Directions ▸ The number of lines in the entries below holding the word "world" is all that is needed here.
* * *
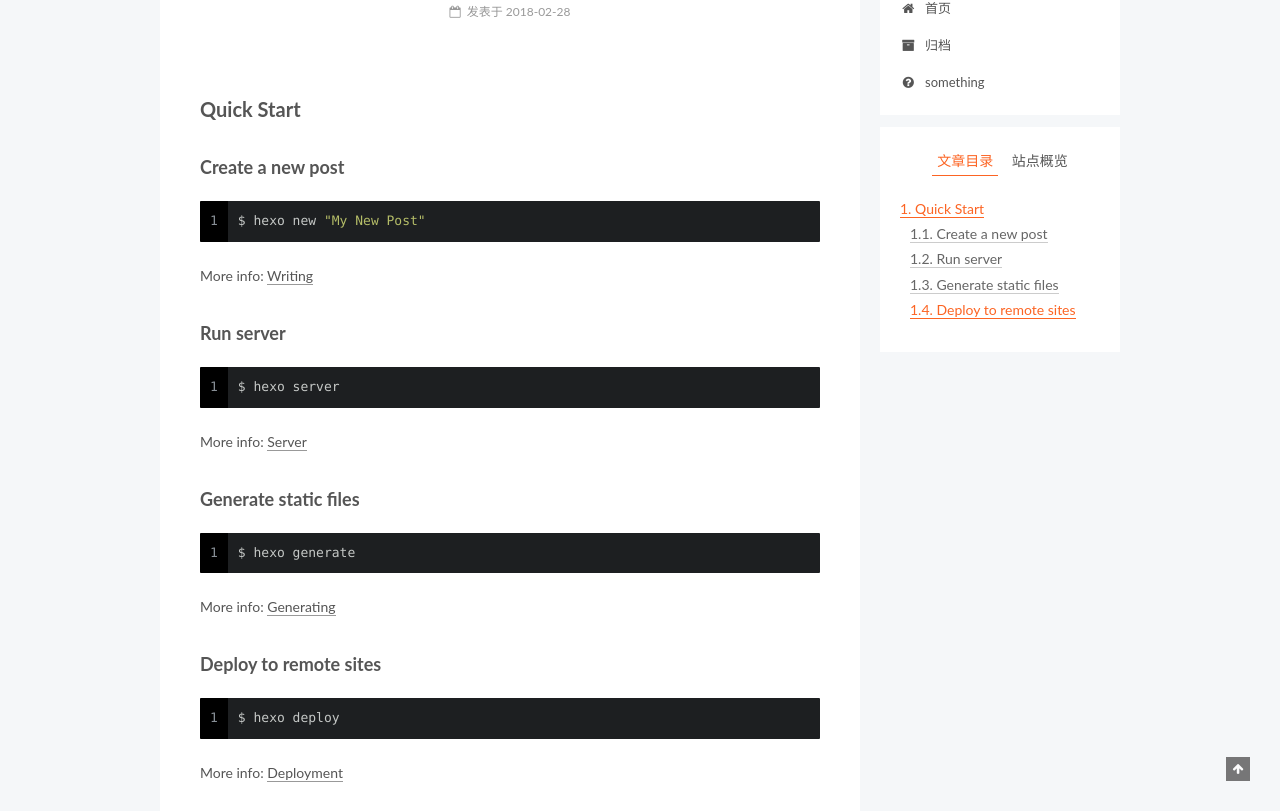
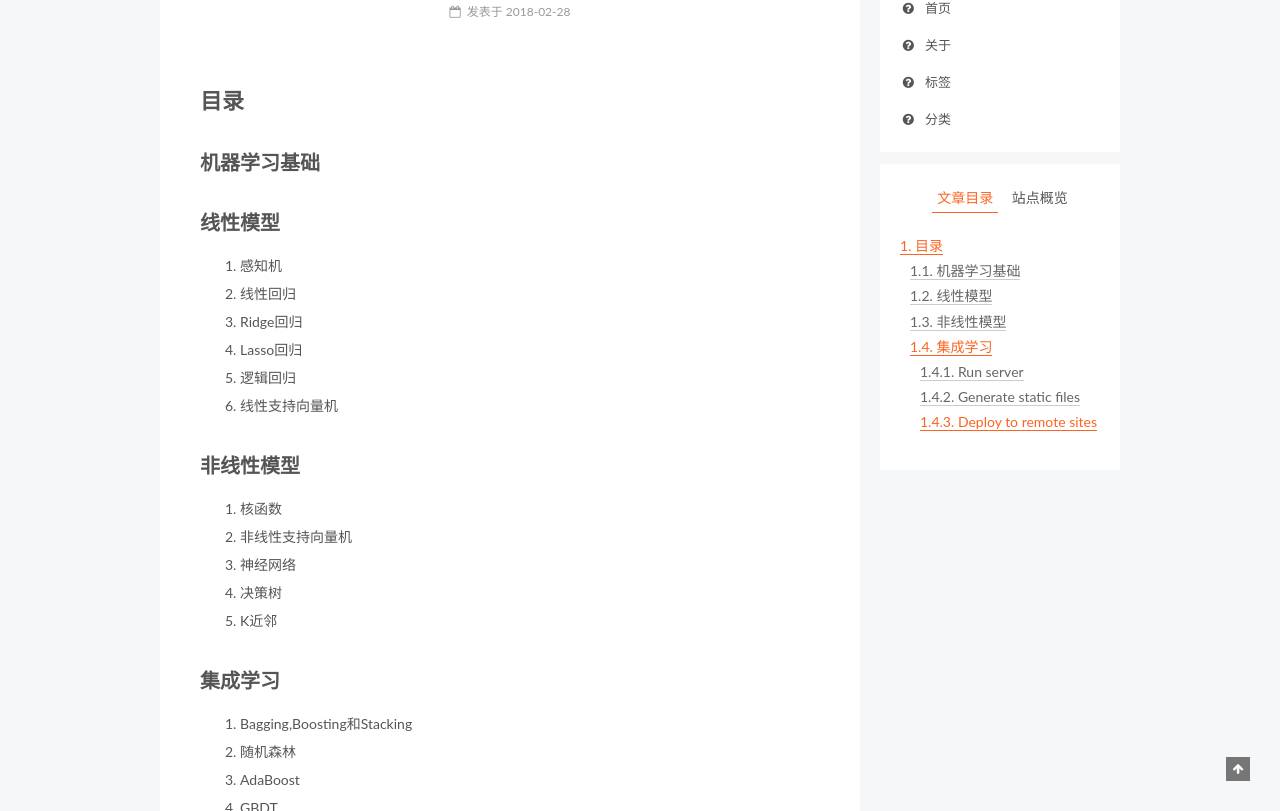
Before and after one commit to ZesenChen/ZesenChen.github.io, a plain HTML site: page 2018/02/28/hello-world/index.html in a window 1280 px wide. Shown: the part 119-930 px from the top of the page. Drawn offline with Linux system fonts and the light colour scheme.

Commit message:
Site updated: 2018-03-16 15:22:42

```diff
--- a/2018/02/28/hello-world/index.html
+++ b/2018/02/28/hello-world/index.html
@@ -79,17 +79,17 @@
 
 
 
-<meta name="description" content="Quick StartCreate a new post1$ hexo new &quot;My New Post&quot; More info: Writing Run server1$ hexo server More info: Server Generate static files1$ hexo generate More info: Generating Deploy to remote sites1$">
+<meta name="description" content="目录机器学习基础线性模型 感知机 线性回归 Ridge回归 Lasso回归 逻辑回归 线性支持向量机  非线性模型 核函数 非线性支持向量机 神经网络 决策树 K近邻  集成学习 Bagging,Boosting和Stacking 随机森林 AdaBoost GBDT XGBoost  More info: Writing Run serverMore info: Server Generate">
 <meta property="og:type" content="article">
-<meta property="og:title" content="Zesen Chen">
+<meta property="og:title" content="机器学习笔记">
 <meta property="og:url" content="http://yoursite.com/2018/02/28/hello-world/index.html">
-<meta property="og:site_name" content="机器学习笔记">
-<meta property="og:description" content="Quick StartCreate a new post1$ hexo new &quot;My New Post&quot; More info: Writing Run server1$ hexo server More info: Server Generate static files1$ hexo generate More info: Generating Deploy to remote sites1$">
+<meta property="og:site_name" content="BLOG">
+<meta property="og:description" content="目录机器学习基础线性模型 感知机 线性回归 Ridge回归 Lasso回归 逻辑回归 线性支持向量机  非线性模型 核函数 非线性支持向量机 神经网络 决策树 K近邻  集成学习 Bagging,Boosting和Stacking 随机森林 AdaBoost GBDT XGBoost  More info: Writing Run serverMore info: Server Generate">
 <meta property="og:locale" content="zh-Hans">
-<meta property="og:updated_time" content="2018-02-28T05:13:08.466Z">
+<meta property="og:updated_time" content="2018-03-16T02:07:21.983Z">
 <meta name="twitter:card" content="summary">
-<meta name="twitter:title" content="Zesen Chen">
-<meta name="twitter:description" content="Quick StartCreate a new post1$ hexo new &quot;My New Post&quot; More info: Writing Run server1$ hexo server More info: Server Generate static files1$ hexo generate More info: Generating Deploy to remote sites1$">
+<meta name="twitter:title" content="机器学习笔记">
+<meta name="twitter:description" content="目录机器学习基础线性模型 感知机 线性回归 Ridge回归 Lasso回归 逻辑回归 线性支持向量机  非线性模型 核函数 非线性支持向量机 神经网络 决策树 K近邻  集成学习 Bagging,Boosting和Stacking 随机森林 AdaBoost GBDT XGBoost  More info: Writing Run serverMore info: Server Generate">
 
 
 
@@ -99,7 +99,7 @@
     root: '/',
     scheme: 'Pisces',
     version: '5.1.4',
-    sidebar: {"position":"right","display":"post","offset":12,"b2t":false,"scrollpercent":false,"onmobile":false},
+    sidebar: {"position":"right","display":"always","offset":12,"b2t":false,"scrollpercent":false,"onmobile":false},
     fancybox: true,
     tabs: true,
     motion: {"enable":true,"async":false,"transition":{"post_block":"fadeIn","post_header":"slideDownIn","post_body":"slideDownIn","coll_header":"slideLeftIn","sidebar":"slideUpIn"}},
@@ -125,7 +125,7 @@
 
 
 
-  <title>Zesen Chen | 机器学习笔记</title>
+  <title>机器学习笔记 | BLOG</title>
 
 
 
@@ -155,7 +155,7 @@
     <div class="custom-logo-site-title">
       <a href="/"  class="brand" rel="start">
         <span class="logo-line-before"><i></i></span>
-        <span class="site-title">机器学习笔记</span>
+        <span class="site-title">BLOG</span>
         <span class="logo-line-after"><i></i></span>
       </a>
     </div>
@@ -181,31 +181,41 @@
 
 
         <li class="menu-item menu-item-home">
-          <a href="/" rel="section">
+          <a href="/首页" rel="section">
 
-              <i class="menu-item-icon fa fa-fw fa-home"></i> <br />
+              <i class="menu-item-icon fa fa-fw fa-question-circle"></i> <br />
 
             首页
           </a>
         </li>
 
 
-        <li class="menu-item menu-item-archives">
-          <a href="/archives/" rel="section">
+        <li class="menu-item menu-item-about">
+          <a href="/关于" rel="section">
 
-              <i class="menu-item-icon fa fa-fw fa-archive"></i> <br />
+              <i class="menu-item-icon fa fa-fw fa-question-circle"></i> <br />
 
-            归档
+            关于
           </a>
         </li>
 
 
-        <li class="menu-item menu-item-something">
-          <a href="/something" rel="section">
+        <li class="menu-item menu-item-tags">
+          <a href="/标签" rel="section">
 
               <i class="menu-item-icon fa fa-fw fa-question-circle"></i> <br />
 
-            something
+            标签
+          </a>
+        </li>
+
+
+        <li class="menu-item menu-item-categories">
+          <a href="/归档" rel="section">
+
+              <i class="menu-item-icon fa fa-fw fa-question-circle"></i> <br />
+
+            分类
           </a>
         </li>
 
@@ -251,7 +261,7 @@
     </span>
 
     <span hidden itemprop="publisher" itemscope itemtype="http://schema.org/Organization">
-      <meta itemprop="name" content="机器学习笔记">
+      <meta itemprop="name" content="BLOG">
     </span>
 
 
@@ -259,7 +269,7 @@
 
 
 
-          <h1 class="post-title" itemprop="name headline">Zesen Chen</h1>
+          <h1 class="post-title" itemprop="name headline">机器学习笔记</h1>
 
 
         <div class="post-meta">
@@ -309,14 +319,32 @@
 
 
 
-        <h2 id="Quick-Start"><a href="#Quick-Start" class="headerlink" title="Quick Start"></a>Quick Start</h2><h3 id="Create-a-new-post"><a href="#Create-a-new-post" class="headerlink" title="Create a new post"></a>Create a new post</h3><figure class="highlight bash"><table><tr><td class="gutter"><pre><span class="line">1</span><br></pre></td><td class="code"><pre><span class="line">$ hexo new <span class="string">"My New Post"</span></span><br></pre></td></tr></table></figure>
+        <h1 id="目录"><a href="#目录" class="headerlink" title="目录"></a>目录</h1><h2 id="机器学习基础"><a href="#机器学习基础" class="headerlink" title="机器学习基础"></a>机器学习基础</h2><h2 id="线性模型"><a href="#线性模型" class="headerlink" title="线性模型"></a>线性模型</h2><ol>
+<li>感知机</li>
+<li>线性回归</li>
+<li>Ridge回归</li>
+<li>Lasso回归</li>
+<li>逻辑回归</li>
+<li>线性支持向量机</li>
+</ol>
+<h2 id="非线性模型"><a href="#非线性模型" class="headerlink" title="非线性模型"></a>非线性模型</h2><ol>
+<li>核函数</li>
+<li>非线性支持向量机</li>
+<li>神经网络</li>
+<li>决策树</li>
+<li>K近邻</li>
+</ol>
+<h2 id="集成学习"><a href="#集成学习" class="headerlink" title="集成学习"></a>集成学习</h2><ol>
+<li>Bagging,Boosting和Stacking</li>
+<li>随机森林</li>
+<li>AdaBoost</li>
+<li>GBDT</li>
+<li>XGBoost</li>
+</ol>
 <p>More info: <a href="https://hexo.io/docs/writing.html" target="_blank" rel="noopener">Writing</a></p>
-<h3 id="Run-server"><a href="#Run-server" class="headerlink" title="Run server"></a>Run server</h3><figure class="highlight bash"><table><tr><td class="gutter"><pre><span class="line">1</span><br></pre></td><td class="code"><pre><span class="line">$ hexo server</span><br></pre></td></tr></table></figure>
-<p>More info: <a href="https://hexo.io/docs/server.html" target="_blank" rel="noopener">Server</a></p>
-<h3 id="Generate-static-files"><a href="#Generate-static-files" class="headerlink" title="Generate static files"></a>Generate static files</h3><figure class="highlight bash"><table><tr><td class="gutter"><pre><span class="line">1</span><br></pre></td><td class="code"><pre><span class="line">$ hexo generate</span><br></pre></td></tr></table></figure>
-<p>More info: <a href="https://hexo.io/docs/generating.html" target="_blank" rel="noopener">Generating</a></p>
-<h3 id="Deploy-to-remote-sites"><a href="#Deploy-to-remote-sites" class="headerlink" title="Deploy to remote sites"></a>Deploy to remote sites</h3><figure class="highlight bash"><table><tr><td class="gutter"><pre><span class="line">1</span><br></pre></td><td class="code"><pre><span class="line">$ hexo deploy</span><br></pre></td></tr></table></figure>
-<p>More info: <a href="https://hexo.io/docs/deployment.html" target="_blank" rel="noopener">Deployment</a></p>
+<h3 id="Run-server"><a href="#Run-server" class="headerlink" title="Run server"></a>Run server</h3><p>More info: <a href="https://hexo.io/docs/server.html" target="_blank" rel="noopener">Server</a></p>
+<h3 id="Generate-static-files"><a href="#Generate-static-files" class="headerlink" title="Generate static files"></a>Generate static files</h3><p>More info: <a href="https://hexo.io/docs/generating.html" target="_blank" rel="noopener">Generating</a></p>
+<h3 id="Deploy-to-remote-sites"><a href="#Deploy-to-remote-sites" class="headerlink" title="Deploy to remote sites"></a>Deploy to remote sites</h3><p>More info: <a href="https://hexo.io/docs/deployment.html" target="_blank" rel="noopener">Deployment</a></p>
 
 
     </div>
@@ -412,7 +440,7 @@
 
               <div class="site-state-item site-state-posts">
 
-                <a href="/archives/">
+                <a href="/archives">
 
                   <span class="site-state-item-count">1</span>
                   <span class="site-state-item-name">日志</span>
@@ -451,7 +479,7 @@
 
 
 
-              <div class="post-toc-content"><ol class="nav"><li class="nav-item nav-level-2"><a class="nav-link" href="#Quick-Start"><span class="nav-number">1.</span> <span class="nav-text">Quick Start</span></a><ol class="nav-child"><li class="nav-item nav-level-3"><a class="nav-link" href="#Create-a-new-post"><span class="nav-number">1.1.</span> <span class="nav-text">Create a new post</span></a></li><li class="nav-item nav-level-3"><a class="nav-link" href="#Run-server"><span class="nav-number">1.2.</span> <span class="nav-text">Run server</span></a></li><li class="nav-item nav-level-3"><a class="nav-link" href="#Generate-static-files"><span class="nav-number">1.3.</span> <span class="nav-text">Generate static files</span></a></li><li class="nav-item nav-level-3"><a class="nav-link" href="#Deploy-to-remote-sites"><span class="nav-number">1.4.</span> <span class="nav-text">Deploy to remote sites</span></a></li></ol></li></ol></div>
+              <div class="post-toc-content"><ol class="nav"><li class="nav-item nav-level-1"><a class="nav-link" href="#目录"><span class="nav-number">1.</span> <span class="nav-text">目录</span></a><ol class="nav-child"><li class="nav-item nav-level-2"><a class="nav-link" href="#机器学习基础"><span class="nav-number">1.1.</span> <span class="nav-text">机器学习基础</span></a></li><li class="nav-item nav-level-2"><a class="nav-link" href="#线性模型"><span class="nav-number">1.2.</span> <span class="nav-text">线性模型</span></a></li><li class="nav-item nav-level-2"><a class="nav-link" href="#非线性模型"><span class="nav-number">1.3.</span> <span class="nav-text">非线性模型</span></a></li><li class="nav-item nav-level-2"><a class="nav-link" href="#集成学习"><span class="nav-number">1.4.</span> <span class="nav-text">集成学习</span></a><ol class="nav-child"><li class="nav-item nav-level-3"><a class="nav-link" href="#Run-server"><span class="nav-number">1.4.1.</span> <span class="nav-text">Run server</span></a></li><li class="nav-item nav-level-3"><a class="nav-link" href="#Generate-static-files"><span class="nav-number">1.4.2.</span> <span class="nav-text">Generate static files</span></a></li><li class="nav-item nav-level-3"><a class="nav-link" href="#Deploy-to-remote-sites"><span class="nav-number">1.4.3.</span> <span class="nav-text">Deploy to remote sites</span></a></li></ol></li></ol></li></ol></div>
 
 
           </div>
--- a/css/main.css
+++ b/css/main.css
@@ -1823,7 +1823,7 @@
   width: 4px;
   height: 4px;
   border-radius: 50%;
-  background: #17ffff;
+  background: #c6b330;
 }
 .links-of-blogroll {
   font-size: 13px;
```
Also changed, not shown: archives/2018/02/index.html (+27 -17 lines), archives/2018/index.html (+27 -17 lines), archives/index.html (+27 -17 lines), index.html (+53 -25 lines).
* * *
Your solution ▸ 4